◆ **Given records**:
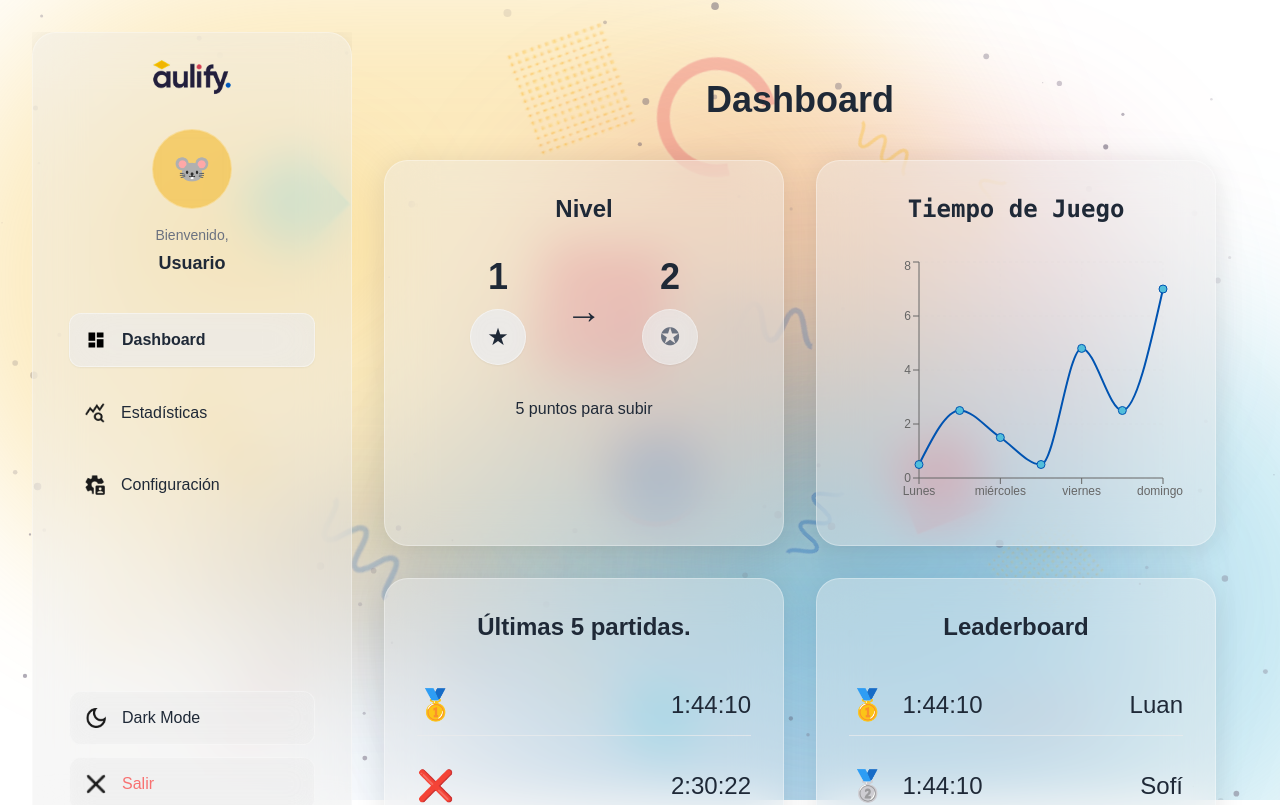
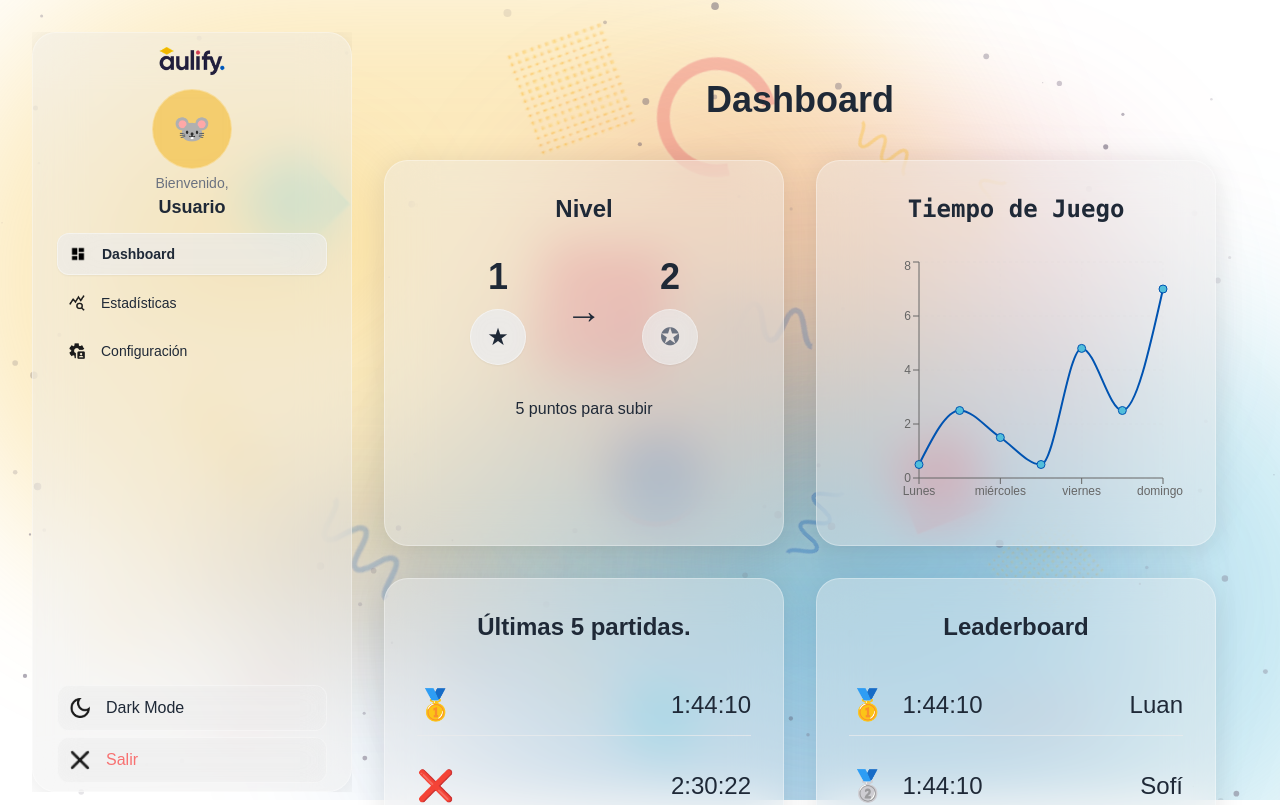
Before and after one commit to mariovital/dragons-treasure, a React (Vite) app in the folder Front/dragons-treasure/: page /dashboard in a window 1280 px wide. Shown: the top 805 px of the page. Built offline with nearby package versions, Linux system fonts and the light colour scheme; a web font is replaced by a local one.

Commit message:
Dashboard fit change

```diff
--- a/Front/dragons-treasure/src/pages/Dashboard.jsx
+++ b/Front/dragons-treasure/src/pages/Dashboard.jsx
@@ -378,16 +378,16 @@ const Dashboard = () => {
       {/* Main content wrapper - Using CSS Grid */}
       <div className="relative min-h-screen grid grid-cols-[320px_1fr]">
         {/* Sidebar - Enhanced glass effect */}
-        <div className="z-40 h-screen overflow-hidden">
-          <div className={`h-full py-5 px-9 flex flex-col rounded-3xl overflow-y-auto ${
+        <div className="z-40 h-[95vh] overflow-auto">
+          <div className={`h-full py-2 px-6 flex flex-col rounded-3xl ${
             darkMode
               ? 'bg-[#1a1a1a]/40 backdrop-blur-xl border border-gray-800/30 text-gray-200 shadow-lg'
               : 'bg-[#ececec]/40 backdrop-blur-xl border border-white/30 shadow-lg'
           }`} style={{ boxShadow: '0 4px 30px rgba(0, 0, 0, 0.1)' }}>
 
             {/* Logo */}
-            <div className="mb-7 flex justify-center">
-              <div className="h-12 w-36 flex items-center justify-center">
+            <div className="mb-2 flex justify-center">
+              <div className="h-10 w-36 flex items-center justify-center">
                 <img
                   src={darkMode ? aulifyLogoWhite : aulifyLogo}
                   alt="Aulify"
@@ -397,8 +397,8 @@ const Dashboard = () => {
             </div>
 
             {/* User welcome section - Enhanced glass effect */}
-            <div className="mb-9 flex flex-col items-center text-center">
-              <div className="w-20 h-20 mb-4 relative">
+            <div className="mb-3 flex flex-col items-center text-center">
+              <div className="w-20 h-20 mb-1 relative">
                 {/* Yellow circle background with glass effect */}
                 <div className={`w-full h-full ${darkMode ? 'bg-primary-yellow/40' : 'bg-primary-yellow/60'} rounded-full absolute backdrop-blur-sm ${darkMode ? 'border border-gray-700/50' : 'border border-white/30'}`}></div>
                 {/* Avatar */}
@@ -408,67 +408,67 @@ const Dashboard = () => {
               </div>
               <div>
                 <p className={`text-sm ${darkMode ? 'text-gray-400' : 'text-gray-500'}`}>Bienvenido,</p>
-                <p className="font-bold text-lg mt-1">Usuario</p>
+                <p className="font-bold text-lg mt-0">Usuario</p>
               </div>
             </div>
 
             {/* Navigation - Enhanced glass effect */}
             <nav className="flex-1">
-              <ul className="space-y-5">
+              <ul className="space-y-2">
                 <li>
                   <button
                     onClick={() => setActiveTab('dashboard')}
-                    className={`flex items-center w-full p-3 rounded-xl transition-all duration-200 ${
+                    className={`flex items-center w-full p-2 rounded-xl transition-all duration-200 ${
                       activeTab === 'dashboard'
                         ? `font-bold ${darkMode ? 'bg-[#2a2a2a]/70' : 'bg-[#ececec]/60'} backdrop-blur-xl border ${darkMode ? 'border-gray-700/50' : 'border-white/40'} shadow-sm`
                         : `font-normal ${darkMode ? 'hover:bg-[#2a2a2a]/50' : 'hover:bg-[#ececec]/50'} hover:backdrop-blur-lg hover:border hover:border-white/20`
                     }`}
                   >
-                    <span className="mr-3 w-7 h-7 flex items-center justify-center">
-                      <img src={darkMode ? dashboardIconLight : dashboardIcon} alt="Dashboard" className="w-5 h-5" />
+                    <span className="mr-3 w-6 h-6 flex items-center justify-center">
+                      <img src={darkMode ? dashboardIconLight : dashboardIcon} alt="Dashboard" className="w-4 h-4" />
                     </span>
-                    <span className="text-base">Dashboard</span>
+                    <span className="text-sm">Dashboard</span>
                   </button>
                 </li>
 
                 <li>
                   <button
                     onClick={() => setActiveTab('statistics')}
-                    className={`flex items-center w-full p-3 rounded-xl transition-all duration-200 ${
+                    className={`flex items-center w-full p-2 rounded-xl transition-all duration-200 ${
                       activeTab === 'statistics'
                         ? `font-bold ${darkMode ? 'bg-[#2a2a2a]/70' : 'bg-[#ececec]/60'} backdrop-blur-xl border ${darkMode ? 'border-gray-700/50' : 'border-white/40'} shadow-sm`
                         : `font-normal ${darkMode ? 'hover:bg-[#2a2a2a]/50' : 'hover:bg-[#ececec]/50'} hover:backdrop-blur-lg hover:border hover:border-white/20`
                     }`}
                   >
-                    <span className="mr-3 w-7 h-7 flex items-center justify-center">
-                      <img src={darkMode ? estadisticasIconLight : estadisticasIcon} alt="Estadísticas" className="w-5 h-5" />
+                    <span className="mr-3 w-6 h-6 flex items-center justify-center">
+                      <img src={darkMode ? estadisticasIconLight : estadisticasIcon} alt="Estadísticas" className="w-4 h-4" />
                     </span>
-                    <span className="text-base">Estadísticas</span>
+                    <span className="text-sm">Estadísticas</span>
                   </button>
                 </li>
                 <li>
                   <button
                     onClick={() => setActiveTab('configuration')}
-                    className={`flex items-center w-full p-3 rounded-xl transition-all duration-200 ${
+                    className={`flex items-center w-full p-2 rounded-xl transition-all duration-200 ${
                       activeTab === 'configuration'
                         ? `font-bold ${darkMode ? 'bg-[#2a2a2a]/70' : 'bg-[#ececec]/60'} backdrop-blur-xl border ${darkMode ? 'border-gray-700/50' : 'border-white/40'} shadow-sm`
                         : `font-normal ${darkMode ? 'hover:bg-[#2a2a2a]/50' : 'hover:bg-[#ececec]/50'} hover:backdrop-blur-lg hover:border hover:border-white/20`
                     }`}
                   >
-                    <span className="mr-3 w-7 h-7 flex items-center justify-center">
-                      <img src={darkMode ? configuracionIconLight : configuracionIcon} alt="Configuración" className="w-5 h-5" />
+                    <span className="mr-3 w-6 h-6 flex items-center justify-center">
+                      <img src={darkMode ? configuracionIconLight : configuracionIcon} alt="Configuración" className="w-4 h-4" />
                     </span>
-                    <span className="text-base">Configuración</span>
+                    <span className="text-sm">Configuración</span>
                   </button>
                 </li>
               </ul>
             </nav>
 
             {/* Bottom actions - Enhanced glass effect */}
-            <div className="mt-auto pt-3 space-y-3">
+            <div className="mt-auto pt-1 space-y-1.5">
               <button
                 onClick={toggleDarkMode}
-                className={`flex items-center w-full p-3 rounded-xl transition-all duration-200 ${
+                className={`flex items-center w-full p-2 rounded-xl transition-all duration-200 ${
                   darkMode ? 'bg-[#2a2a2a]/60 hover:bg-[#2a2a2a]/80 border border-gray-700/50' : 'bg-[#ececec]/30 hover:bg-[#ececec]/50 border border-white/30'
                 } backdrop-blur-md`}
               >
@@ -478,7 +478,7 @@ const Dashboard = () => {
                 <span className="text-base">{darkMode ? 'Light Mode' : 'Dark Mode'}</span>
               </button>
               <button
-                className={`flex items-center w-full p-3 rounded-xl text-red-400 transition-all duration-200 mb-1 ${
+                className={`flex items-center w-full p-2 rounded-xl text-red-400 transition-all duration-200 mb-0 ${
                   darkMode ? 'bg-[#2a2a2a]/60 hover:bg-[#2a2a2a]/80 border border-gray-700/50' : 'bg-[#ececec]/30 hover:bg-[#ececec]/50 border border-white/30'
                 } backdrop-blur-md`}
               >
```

◆ **Brief**:
Go line by line through the material above and return each one that includes "Front".

◆ **Answer box**:
Before and after one commit to mariovital/dragons-treasure, a React (Vite) app in the folder Front/dragons-treasure/: page /dashboard in a window 1280 px wide. Shown: the top 805 px of the page. Built offline with nearby package versions, Linux system fonts and the light colour scheme; a web font is replaced by a local one.
--- a/Front/dragons-treasure/src/pages/Dashboard.jsx
+++ b/Front/dragons-treasure/src/pages/Dashboard.jsx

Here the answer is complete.